New cyber defence review under preparation
The Pentagon has said that it would consider all options if the US were hit by a cyber-attack, including a military response.
Pentagon spokesman Colonel Dave Lapan said, "A response to a cyber incident or attack on the US would not necessarily be a cyber-response."
"All appropriate options would be on the table if we were attacked, be it cyber."
Lapan added that a new cyber defence strategy being developed by the Pentagon would be ready in two to three weeks.
The Wall Street Journal, citing officials who claim they had seen the document, reported that the strategy is to classify major cyber-attacks as acts of war.
The report said that the US intends the strategy to act as a warning to enemies that may try to target critical supply networks such as the US electricity grid, subways or pipelines.
"If you shut down our power grid, maybe we will put a missile down one of your smokestacks," it quoted a military official as saying.
Last month, on the 16th, the White House had unveiled an international strategy statement on cyber-security which said the US "will respond to hostile acts in cyberspace as we would to any other threat to our country."

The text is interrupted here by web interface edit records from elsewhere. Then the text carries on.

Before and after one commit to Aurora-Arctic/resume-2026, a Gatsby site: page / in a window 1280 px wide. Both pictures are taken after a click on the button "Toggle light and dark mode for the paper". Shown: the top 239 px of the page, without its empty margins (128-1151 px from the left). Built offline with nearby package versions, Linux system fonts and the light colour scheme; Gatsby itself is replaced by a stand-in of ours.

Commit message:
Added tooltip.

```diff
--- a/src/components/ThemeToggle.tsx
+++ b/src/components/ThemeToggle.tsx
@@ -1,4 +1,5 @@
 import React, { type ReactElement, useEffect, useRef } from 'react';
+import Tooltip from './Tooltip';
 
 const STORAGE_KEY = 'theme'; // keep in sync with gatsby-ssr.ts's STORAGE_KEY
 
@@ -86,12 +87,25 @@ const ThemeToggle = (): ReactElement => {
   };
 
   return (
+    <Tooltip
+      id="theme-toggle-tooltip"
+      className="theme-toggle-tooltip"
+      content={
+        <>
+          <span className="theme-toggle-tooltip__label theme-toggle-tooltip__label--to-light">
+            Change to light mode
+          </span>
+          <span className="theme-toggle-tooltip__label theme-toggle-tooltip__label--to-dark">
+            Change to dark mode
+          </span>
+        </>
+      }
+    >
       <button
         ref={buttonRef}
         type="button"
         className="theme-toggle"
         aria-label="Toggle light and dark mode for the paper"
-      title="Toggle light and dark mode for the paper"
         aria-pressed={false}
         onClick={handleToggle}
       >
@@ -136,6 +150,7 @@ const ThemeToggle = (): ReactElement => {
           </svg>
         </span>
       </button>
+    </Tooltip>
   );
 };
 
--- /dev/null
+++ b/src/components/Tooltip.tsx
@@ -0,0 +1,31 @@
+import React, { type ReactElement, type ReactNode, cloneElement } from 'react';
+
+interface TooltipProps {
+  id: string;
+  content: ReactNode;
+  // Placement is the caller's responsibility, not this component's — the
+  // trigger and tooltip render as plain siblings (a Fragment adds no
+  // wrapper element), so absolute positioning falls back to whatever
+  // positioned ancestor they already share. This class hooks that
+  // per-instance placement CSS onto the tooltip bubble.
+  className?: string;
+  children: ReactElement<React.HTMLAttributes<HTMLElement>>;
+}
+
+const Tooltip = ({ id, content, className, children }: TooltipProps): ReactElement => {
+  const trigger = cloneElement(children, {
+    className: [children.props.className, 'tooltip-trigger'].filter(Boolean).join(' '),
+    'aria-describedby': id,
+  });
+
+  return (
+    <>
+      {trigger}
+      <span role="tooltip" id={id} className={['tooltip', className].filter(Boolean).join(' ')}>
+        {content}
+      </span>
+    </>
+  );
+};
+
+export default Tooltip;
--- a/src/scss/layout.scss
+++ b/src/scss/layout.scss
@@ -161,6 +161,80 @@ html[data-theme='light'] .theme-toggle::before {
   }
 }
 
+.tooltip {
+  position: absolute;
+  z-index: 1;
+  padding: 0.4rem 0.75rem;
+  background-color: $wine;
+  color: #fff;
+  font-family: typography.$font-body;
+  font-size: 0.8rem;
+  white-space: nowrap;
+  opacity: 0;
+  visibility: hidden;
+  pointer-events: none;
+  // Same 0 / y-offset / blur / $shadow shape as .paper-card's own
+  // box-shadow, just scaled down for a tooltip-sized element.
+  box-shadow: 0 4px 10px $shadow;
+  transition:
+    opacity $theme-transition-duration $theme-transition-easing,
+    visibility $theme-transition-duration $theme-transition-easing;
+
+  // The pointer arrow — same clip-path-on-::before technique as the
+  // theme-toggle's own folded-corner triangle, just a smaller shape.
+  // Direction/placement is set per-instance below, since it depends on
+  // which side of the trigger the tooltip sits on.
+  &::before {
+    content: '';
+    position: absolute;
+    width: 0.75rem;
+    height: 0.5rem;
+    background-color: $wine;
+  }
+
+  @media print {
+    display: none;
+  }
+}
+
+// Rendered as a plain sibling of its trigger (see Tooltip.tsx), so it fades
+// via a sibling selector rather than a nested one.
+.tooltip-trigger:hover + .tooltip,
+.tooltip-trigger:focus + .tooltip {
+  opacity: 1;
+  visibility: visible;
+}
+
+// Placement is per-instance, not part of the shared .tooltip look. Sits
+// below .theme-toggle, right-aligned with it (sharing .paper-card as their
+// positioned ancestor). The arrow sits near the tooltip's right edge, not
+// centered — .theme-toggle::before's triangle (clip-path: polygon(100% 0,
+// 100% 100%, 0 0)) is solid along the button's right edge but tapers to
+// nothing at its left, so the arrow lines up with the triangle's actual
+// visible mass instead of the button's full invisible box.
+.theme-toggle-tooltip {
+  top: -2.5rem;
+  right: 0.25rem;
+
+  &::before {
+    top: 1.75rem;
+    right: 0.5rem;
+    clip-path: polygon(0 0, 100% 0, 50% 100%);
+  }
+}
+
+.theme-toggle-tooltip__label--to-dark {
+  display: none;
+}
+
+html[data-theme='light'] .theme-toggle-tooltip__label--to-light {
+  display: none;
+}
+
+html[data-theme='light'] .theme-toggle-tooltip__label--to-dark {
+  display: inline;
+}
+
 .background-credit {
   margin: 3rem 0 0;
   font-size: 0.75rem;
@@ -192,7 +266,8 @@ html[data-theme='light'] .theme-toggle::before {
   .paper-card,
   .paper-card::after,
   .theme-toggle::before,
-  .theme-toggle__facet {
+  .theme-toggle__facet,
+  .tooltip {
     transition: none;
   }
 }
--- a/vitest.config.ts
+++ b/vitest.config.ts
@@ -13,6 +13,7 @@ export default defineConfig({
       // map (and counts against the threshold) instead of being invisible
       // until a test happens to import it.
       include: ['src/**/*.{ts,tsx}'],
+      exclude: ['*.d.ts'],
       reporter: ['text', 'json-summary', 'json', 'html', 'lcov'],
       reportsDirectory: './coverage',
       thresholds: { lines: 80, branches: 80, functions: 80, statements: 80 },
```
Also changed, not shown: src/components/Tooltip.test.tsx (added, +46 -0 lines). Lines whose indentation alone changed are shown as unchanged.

"We reserve the right to use all necessary means — diplomatic, informational, military, and economic — as appropriate and consistent with applicable international law, in order to defend our nation, our allies, our partners and our interests," the strategy statement said.
A similar development has been taking place in the UK as well. A few days ago, armed forces minister Nick Harvey acknowledged that the country is working on a cyber-weapons programme with offensive capabilities.
According to the Guardian, the cyber-weapons programme is aimed to make a shift from cyber defences to cyber offences so that the government can tackle increasing threats to national security from cyber attacks.
Harvey told the Guardian that "action in cyberspace will form part of the future battlefield."
Harvey added that the cyber-weapons programme will be "an integral part of the country’s armoury."
"We need a toolbox of capabilities and that’s what we are currently developing," he said.